  1. Duncan, Susan M. RN, MSN
  2. Leipart, Beverly D. RN, MSN
  3. Mill, Judy E. RN, MN

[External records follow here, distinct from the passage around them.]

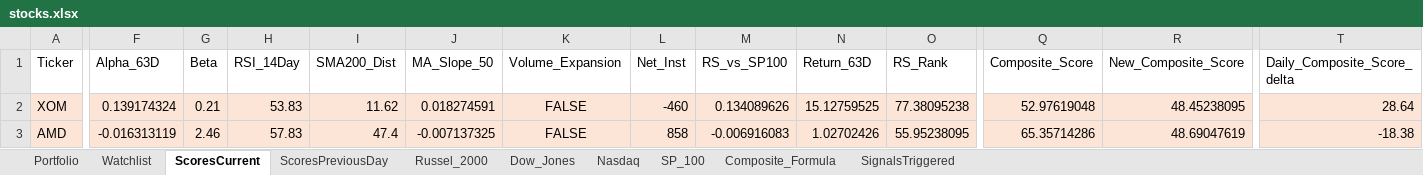
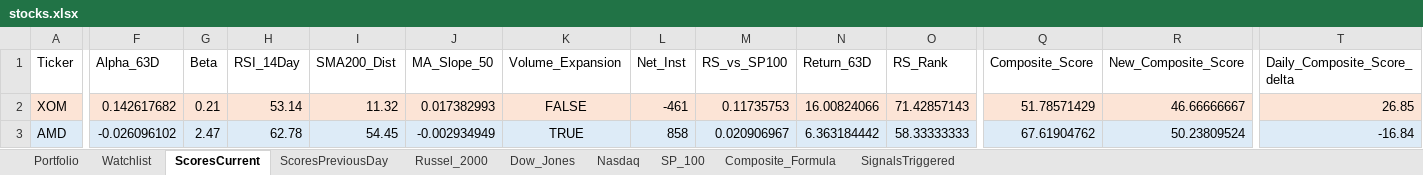
Before and after one commit to srijaipur/stocks-analytics-engine, an Excel workbook: stocks.xlsx, sheet ScoresCurrent, drawn as a sheet; only a part is shown, gaps mark what is left out; values as stored, in another font and other column widths than the file's, no borders; the diff covers the shown part only; the diff names each change by its address in the sheet, - before the commit and + after, or states it on an @@ line.

```diff
--- a/stocks.xlsx (sheet ScoresCurrent)
+++ b/stocks.xlsx (sheet ScoresCurrent)
-F2 (Alpha_63D): 0.139174324
+F2 (Alpha_63D): 0.142617682
-H2 (RSI_14Day): 53.83
+H2 (RSI_14Day): 53.14
-I2 (SMA200_Dist): 11.62
+I2 (SMA200_Dist): 11.32
-J2 (MA_Slope_50): 0.018274591
+J2 (MA_Slope_50): 0.017382993
-L2 (Net_Inst): -460
+L2 (Net_Inst): -461
-M2 (RS_vs_SP100): 0.134089626
+M2 (RS_vs_SP100): 0.11735753
-N2 (Return_63D): 15.12759525
+N2 (Return_63D): 16.00824066
-O2 (RS_Rank): 77.38095238
+O2 (RS_Rank): 71.42857143
-Q2 (Composite_Score): 52.97619048
+Q2 (Composite_Score): 51.78571429
-R2 (New_Composite_Score): 48.45238095
+R2 (New_Composite_Score): 46.66666667
-T2 (Daily_Composite_Score_delta): 28.64
+T2 (Daily_Composite_Score_delta): 26.85
-A3:T3 fill: #FCE4D6
+A3:T3 fill: #DDEBF7
-F3 (Alpha_63D): -0.016313119
+F3 (Alpha_63D): -0.026096102
-G3 (Beta): 2.46
+G3 (Beta): 2.47
-H3 (RSI_14Day): 57.83
+H3 (RSI_14Day): 62.78
-I3 (SMA200_Dist): 47.4
+I3 (SMA200_Dist): 54.45
-J3 (MA_Slope_50): -0.007137325
+J3 (MA_Slope_50): -0.002934949
-K3 (Volume_Expansion): FALSE
+K3 (Volume_Expansion): TRUE
-M3 (RS_vs_SP100): -0.006916083
+M3 (RS_vs_SP100): 0.020906967
-N3 (Return_63D): 1.02702426
+N3 (Return_63D): 6.363184442
-O3 (RS_Rank): 55.95238095
+O3 (RS_Rank): 58.33333333
-Q3 (Composite_Score): 65.35714286
+Q3 (Composite_Score): 67.61904762
-R3 (New_Composite_Score): 48.69047619
+R3 (New_Composite_Score): 50.23809524
-T3 (Daily_Composite_Score_delta): -18.38
+T3 (Daily_Composite_Score_delta): -16.84
```
Also changed, not shown: 856 edited cells and cell formats elsewhere in this sheet, sheet SignalsTriggered, sheet ScoresPreviousDay, 3 other files.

Public health nurses provided leadership for the advancement of public health in Canada in the early decades of this century, although leadership by nurses is not celebrated in public health history. The historical period (1918-1939) selected for this inquiry is one in which public health nurses created a legacy of achievements in public health nursing education, practice, and the organization of community health services within the most challenging of social, economic, and political contexts. The practice of public health nursing in Canada during the interwar years included strategies that were then and still are integral to the discipline-those of forming connections with the community, providing leadership in the public health movement, and facilitating community organization. It is vital to understand the significance of these origins of public health nursing as forces in the present context of practice threaten to alter fundamentally the nature of public health nursing's connection with the community. The purpose of this article is to highlight aspects of this historical legacy so that its influence can be more fully understood and strengthened in current health system transitions.